The kitchen tip rewards staff for hard work and hopefully makes them more inclined to keep working there, as Proffit says, “Retaining employees, keeping good people, not having to rehire is one of the goals of a good business.”
With the kitchen tip Proffit gains a competitive edge on other restaurant owners in the area. The additional cost of this surcharge, having higher prices for customers, is well made up for if she can hire and keep good employees. This experiment at the margin has therefore paid off in her eyes.
The bill for a 12 oz coffee at Down Home- notice the kitchen tax
Not everyone is a fan of the surcharge. 18 year old Wilson Knight thinks that in terms of actually making things fair kitchen staff are still making much less than the wait staff. “I’d rather have it than not,” Knight explains. “(but) it doesn’t equalize anything. (…) it is really just a nice thought. It’s a good intention just not very well carried out.”
However, there is something more important than if this tip is an effective strategy for equalizing the wage gap, if the customers do not accept paying this extra charge there will not be any wage gap to equalize. So what do they think?
Going back to Lucy and Ben who have finished their meal and Brielle has delivered them their bill. The layout of it will look something like this:
|Green Mtn. Goat w/ grits||12.00|
|Taxes (total of 10%)||2.80|
|Kitchen Tip (2% of total with taxes)||0.62|
|TIP (say Lucy and Ben tip 20%)||6.28|
|TOTAL + TIP||$37.7|
That’s sixty-two cents on a twenty eight dollar food bill without tax. Lucy thinks that is reasonable, “It really isn’t that big of a deal to have to pay a little bit more to reward the kitchen for their service.” Most people seem to agree with Lucy, and an article about the surcharge in the Boston Globe said that, “For most businesses using this strategy the surcharge resulted in no drop in customers”. Mary Alice reports the same for Down Home.

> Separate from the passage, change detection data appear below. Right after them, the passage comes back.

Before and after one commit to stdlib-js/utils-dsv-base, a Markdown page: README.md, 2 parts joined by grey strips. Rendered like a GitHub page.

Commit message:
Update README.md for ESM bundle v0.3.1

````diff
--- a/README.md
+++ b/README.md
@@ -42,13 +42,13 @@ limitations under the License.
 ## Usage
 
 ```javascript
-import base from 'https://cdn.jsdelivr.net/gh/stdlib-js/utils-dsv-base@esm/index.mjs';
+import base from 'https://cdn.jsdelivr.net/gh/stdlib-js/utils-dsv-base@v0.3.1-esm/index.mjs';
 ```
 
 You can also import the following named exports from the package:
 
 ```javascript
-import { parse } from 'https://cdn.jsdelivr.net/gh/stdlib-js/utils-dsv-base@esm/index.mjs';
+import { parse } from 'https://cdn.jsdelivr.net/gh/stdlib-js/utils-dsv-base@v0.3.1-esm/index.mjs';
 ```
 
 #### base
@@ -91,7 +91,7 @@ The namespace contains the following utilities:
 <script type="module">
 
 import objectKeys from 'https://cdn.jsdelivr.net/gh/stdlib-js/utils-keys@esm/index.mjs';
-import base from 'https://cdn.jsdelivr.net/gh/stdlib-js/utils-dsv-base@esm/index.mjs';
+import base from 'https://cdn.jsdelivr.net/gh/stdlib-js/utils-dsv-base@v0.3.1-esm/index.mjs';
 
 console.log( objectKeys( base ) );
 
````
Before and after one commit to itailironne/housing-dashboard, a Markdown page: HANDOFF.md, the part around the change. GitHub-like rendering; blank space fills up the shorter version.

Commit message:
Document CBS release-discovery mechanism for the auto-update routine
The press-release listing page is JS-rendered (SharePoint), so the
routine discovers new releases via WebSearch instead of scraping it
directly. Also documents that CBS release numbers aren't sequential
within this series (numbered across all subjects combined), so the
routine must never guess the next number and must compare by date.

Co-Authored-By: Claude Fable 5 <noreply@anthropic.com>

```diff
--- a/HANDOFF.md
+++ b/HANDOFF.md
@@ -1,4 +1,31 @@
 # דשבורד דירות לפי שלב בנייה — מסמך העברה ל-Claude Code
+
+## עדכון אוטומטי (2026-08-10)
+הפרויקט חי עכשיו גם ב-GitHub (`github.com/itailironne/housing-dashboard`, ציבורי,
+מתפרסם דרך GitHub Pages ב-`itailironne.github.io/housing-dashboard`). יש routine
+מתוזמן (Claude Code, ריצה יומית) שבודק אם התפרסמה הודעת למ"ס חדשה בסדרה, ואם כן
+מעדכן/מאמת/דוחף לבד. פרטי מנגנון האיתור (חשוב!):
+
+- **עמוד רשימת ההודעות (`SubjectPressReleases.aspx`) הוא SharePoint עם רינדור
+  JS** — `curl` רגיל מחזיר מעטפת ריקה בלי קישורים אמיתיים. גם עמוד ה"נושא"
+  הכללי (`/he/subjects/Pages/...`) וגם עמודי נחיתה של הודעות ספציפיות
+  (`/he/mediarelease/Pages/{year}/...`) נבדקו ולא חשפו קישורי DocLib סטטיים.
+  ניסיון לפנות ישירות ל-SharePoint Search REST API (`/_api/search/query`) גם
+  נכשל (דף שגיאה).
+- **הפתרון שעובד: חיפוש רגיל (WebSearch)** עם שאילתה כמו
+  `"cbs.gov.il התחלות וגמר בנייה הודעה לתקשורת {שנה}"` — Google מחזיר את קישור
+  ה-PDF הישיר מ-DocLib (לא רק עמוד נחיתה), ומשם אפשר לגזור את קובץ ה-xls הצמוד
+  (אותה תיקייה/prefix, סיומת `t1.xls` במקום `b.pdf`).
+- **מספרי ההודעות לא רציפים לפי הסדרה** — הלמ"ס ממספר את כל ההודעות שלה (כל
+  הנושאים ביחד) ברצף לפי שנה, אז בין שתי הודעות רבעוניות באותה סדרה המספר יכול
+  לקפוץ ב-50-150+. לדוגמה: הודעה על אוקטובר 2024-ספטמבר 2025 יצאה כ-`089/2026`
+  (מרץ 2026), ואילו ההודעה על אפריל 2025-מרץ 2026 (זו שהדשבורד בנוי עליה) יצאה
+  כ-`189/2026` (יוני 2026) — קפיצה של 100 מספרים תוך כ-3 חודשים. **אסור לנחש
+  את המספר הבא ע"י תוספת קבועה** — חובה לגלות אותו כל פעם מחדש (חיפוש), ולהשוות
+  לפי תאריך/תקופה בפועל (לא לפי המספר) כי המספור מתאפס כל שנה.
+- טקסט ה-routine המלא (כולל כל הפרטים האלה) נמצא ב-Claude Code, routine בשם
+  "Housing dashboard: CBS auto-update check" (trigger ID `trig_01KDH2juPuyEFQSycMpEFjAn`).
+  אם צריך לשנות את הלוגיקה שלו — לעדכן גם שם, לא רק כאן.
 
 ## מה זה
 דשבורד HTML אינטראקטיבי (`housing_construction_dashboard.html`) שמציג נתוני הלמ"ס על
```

Lauren Quinn and Brian Clark both came to Down Home the same day as Lucy with their families. The three, like Wilson, find the idea admirable but can think of systems that might work better.
Quinn remarks, “The other alternative is food costing enough that the employer pays everyone a fair wage. In theory I’d support that system more, but I know it’s not the kind of thing one single restaurant can change.” Mary Alice talks about this “real price of food” too, the limitations being that the resulting price hike would put them out of business.
Clark wonders “…why it wouldn’t be as effective to simply divide the waitstaff tips among all?”
There is more that goes into this answer than just that it is against the law. There is competition for good servers and front of house workers just as much as there is for the back of house. Proffit knows this,“Serious servers. They won’t work for you if you take too much of their tips, they’ll just go somewhere else. It’s back to the same problem of retention.”
She elaborates on the incentives system that tipping is based on saying that wait staff would do a less quality job if they do not have this uncertainty that they might not receive a good tip if they do not “perform” well.
Many European countries have done away with tipping altogether having encountered some of the same problems. Even though change comes slow in our sleepy Vermont town, could Down Home Kitchen’s 2% kitchen tip be our wake-up call?
The kitchen surcharge is explained briefly to customers on this board that also features a beverage list